She didn’t look like them. Everything about her was out of place amidst the shared genetic pool of their Italian heritage. Once at a family gathering, someone asked her who she was married to. She looked to be an out-lawed in-law, a true Black Sheep who was anything but.
She was tall, fair, blonde, with green eyes and freckles.
The fact she stood a good four inches taller than most of the other women there didn’t help her go unnoticed either. She was a solid six inches taller than her sisters. They belonged there, however. They were sired by their mother’s first husband. They were 100%. Her father was not. His Scottish genes had somehow managed to overpower the supposedly dominant ones. Genetics be damned.
After her mother died — this side of the family seemed content to let her go. Her mother’s oldest brother was the only connection to these people. He would drive the four hours from his home to hers and check in on her. He would always slip a dollar or two into her hand as he left, in the way all Italian Uncles do. Now and again in the summer she would go and stay with his family for a few days and try to integrate back into foreign territory. Her cousin (his daughter) had always been her best pal in this land of unknowns and they remained pen pals well into adulthood. In all the hordes of cousins that existed — there was just this one who really knew her.
Lucky for her there were The Others. The Others who looked like her. Others who did not ask her if she actually belonged with them. Others who knew her.
Her father’s family resembled her. Taller, paler, with hair color in every shade under the sun, eye colors which spanned the rainbow — they were a gangle of mismatched socks — happy to have another to tag along and add to their number.
They welcomed her. They fed her. They took her under their wings and taught her about Life. They were a rowdy and at times difficult bunch — but they were always Family. And always hers.
Her father’s family were country born and bred. They shared her love of nature, her gifts of speaking to creatures, and her forthright temperament.
Every once in a while — just for fun — she tries to remember all the names of people from her mother’s side of the family. She tries to put the right kids with the right parents and the right Aunt with the right Uncle. Her mother had 5 siblings, sometimes she even thinks she gets it right.
She used to identify herself as Italian for so many of her years because she longed for a connection to her mother and those Lost People. The ones who never reached out to her, The Not So Black Sheep.
But one day after too much suffering she took a good hard look at what the score really was. Ironically it was FB that showed it in black and white:
Mother’s family: 5 ‘friends’/Father’s family: 23 ‘friends’.
And ironically she had never ‘met’ 2 of those ‘friends’ on her mother’s side of the score-card. They were a spouse and an adult child of cousins who lived states away. Likely they would never even hear the sound of her voice. So in truth — only 3. Three people who had known her as a child, had known her mother, her grandparents, her sisters, her aunts and uncles, and all the family stories which are a giant black hole in her life. Three. Three people whom she hadn’t seen in decades.

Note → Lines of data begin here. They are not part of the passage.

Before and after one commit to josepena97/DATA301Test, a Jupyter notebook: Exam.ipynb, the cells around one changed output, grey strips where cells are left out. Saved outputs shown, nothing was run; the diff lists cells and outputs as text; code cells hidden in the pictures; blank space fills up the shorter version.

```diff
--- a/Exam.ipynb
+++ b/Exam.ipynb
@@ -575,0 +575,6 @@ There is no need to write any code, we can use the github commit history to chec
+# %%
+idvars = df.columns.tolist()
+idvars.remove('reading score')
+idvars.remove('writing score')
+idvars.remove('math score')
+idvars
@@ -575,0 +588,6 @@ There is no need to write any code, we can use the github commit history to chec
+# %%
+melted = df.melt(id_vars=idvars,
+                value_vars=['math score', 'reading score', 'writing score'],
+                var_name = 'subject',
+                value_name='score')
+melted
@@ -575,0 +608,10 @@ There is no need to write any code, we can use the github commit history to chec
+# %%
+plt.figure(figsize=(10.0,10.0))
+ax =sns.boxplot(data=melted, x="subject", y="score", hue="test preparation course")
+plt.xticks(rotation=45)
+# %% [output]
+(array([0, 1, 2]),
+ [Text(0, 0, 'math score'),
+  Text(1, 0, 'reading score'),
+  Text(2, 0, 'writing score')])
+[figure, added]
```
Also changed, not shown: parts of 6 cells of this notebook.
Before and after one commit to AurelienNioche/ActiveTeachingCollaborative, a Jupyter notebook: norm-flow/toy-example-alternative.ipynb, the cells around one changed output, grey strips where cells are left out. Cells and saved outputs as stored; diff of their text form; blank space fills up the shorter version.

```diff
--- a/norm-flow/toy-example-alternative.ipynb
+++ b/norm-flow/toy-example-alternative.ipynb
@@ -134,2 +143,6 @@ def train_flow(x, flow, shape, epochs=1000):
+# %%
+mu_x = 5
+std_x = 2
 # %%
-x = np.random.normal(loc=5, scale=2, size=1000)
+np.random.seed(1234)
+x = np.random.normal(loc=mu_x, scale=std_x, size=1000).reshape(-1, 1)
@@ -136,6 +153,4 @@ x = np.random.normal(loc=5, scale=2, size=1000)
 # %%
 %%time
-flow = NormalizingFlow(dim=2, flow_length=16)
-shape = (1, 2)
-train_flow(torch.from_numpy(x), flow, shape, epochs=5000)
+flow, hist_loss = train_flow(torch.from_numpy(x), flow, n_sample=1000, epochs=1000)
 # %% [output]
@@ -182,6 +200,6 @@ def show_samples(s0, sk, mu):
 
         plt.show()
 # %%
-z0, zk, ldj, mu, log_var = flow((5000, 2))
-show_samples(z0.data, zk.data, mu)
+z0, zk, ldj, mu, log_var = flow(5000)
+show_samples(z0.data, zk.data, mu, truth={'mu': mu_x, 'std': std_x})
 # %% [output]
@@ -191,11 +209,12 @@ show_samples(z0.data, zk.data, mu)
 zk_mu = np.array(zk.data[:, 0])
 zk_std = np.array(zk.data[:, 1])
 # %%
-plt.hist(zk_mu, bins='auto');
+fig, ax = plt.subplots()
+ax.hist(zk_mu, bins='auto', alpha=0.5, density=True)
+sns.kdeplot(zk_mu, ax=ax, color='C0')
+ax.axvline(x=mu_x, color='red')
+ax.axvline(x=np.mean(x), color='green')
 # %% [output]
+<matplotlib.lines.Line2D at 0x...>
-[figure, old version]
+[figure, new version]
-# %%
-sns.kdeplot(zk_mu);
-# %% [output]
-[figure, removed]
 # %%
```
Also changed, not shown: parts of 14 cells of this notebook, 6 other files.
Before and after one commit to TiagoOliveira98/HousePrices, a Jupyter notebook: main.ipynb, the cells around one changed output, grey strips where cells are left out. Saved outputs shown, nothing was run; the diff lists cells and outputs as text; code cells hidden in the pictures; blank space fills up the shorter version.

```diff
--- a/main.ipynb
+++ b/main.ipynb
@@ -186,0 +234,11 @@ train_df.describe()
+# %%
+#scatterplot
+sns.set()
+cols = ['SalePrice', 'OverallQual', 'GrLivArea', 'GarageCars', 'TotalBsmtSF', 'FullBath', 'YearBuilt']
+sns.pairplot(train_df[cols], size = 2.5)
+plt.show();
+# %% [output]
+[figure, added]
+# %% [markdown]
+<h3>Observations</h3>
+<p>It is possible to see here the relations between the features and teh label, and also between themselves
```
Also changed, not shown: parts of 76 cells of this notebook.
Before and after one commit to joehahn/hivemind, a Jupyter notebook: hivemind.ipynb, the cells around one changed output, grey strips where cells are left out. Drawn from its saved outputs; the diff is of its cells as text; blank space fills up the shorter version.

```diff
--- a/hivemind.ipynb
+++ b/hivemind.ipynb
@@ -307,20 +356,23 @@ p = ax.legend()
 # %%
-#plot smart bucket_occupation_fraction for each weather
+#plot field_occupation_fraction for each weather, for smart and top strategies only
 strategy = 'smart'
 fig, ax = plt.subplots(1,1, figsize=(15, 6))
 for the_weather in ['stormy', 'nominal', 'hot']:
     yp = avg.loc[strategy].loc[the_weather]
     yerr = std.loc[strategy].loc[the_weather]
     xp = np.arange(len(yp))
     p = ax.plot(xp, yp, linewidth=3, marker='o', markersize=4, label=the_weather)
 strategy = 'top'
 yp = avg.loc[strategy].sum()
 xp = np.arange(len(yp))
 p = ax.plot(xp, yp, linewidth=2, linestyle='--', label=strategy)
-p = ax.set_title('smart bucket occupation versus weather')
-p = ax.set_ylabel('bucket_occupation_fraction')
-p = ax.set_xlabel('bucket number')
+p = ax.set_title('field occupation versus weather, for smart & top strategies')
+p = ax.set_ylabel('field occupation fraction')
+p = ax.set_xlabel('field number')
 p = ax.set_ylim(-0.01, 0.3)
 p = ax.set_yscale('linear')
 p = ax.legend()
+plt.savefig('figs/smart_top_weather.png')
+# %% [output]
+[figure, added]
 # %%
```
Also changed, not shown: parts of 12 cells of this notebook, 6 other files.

But all 23 friends on her father’s side of the score-card knew her. At least half of them had her phone number and mailing address. She sent Christmas cookies to a large number of them every December.
It was time to face facts. You can’t ignore numbers.
She wasn’t Italian at all. Because the Italians had never wanted her. She didn’t look like them, she didn’t act like them, and for the most part, she wasn’t on their radar as family.
She was Scottish. And those 23 people were HER PEOPLE.
And as much as she might have longed for the rest of her mother’s family to realize she existed — she had finally come to face the truth of the matter — that particular ship had sailed decades ago.
There are no good reasons to keep banging on doors which refuse to open for you. Realization. Acceptance. Peace.
“Go Where You Are Celebrated, Not Where You Are Tolerated.” — Anonymous.